→ Work instructions
Write out the entries below exactly. End with the line that contains "Only B1/B3/B6 have".

→ Recorded data
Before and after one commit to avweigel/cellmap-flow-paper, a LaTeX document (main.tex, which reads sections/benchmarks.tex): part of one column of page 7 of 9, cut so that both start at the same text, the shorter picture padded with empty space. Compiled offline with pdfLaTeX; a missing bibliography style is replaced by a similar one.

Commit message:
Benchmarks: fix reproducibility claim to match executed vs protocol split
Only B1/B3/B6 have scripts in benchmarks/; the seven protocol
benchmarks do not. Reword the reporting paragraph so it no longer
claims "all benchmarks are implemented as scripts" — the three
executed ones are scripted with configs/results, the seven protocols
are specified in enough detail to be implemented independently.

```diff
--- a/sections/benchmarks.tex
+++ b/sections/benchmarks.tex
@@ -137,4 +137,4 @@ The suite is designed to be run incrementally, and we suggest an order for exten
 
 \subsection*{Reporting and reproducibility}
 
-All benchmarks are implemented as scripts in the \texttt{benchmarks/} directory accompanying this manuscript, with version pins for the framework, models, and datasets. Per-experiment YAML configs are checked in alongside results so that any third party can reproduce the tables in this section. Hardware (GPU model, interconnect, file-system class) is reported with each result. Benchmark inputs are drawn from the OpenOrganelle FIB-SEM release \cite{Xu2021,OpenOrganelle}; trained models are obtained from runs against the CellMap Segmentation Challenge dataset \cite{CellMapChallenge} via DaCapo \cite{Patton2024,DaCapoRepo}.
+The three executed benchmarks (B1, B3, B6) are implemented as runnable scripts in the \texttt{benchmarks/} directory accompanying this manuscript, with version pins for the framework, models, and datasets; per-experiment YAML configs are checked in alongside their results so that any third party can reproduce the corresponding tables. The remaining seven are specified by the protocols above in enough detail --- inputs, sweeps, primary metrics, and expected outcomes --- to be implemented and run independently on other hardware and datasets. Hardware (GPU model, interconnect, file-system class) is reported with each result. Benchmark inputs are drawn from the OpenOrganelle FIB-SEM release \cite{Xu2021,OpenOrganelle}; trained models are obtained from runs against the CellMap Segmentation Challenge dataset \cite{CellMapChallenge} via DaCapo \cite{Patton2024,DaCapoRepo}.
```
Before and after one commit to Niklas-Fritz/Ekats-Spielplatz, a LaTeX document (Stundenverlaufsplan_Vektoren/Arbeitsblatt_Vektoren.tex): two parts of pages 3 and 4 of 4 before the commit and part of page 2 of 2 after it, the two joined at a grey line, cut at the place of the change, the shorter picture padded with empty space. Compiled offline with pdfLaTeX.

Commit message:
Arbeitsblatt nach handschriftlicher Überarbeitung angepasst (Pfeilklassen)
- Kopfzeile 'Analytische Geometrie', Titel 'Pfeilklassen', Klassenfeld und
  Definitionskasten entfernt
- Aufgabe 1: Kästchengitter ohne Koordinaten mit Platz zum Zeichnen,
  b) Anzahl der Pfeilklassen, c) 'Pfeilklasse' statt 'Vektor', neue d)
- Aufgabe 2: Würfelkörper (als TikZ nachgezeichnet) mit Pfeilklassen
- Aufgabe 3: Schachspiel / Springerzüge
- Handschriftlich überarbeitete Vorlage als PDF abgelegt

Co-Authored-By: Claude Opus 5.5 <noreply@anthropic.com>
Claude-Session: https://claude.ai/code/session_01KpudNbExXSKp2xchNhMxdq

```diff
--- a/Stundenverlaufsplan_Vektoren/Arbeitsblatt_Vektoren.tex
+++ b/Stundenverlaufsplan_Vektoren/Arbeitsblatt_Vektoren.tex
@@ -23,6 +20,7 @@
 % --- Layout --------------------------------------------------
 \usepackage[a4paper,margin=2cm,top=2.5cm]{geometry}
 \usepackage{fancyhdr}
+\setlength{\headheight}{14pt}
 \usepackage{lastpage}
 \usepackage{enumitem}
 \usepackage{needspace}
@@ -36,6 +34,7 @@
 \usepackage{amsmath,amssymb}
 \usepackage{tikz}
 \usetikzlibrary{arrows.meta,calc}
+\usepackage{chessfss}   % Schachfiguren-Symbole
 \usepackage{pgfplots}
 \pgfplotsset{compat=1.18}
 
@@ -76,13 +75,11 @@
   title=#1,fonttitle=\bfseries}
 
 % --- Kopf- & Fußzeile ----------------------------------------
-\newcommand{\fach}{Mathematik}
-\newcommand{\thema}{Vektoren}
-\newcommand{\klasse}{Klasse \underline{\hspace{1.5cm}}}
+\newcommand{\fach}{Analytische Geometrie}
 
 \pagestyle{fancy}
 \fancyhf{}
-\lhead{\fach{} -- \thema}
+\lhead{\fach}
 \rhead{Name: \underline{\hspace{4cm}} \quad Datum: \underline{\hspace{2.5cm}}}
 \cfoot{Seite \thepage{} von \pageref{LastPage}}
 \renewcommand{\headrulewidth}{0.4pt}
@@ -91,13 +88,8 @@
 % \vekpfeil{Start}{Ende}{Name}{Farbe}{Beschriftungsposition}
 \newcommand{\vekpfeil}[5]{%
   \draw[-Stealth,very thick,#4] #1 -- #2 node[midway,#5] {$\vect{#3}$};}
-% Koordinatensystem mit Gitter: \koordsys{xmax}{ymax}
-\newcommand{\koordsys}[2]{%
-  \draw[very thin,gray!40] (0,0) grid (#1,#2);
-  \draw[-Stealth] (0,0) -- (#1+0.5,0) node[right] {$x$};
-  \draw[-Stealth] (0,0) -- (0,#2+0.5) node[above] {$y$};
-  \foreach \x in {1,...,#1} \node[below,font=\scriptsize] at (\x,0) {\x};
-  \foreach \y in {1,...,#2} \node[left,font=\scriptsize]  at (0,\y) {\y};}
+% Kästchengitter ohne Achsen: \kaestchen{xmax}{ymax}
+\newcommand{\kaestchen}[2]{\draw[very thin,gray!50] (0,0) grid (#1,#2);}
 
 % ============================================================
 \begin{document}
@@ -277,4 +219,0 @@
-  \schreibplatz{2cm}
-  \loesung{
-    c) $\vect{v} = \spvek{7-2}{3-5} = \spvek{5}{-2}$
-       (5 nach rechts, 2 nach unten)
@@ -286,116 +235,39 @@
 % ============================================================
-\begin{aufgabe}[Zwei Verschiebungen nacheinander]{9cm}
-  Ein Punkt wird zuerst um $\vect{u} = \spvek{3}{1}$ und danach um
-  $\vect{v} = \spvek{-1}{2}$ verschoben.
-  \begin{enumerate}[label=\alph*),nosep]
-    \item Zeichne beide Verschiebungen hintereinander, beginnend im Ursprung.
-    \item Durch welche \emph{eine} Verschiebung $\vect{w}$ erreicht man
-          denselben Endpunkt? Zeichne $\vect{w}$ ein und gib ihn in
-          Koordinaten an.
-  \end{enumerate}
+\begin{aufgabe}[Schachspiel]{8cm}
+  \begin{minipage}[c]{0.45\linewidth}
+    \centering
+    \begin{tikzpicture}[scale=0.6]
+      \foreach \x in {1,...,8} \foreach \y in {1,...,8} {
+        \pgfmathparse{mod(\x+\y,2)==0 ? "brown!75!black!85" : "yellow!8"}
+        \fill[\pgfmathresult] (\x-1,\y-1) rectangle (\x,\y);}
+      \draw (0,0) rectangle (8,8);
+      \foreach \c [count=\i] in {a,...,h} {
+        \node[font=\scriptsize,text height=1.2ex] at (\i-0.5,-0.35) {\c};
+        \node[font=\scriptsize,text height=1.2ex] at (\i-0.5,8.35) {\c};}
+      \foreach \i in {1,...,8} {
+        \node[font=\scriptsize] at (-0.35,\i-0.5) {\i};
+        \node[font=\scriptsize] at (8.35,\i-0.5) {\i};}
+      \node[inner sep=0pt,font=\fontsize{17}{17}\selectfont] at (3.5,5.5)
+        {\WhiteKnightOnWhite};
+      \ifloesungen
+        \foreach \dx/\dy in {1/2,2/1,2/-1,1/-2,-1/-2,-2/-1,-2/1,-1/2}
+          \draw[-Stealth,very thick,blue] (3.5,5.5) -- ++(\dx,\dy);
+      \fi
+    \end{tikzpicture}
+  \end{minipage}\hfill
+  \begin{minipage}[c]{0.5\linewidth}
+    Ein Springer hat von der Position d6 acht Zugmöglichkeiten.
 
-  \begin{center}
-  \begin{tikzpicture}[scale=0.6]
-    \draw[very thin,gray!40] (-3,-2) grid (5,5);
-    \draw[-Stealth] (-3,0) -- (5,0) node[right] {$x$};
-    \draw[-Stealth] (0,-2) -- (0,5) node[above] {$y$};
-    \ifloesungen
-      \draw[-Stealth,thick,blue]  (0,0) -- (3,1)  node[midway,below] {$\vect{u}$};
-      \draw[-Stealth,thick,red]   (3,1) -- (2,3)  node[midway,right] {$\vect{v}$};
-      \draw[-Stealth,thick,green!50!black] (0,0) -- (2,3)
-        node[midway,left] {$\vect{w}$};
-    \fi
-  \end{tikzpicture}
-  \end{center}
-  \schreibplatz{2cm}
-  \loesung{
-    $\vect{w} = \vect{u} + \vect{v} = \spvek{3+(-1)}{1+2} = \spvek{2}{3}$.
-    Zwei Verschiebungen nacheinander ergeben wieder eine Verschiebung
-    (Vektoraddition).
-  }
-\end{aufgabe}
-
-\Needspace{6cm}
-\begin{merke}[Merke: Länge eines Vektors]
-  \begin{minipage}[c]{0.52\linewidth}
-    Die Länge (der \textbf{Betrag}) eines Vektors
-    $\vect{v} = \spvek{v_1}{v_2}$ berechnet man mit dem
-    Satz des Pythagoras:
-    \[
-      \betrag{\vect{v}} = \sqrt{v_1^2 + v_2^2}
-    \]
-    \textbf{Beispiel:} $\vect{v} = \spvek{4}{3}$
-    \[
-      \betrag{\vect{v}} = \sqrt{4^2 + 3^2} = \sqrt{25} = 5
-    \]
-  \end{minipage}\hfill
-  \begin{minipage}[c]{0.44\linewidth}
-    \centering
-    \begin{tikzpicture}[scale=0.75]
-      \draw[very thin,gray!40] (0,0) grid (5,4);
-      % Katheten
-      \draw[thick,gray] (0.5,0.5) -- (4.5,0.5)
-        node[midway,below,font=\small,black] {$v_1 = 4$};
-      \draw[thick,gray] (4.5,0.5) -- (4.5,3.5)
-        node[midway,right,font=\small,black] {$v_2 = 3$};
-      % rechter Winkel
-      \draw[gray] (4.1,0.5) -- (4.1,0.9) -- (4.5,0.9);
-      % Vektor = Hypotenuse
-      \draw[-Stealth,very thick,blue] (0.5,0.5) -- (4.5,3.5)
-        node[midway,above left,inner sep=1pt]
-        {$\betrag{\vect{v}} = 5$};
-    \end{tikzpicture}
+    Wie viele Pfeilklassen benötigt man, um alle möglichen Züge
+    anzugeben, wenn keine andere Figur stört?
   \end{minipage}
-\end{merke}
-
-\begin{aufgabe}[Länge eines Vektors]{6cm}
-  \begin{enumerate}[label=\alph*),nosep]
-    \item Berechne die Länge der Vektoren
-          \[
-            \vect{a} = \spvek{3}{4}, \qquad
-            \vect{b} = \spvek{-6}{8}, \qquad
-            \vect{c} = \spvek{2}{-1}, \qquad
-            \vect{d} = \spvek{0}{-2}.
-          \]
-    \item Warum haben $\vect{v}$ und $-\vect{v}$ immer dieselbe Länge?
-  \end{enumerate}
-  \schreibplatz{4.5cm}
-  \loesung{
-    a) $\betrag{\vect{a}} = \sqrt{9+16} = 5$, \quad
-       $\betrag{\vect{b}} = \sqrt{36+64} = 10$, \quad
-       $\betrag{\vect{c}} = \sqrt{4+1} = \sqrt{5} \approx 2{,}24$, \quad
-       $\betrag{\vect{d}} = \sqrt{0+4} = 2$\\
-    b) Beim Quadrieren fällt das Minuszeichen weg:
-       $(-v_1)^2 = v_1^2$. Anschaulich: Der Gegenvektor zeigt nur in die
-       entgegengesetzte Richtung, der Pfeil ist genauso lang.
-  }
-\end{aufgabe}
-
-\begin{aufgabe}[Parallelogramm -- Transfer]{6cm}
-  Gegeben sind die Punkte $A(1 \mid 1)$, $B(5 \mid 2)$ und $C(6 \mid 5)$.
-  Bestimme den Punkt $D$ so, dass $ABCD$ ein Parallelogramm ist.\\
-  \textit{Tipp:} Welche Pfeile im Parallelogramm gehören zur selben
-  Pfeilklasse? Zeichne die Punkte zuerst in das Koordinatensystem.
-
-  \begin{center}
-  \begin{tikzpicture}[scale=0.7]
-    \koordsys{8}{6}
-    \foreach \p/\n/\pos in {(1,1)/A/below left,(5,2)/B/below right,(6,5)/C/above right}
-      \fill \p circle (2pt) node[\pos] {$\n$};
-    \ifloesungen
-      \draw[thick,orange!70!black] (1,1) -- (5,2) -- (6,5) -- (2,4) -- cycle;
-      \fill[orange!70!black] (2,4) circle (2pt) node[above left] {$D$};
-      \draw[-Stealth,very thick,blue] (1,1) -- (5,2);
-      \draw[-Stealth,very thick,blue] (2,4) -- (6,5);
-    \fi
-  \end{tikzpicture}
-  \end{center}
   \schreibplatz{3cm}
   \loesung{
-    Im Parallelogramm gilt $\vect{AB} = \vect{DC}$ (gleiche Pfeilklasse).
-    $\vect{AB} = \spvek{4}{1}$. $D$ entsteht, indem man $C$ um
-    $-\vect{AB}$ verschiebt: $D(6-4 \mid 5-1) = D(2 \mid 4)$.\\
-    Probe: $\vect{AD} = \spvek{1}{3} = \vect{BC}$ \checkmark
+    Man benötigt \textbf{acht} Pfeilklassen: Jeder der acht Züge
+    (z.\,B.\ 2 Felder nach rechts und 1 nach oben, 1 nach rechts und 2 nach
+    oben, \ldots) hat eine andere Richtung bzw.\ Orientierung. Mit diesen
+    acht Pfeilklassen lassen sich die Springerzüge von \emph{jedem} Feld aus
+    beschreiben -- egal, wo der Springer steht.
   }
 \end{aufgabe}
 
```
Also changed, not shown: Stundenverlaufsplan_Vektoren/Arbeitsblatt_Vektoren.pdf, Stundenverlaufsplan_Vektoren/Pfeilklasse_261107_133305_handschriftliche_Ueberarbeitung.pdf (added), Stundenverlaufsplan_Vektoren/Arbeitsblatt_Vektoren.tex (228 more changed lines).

→ Exercise output
Before and after one commit to avweigel/cellmap-flow-paper, a LaTeX document (main.tex, which reads sections/benchmarks.tex): part of one column of page 7 of 9, cut so that both start at the same text, the shorter picture padded with empty space. Compiled offline with pdfLaTeX; a missing bibliography style is replaced by a similar one.

Commit message:
Benchmarks: fix reproducibility claim to match executed vs protocol split
Only B1/B3/B6 have scripts in benchmarks/; the seven protocol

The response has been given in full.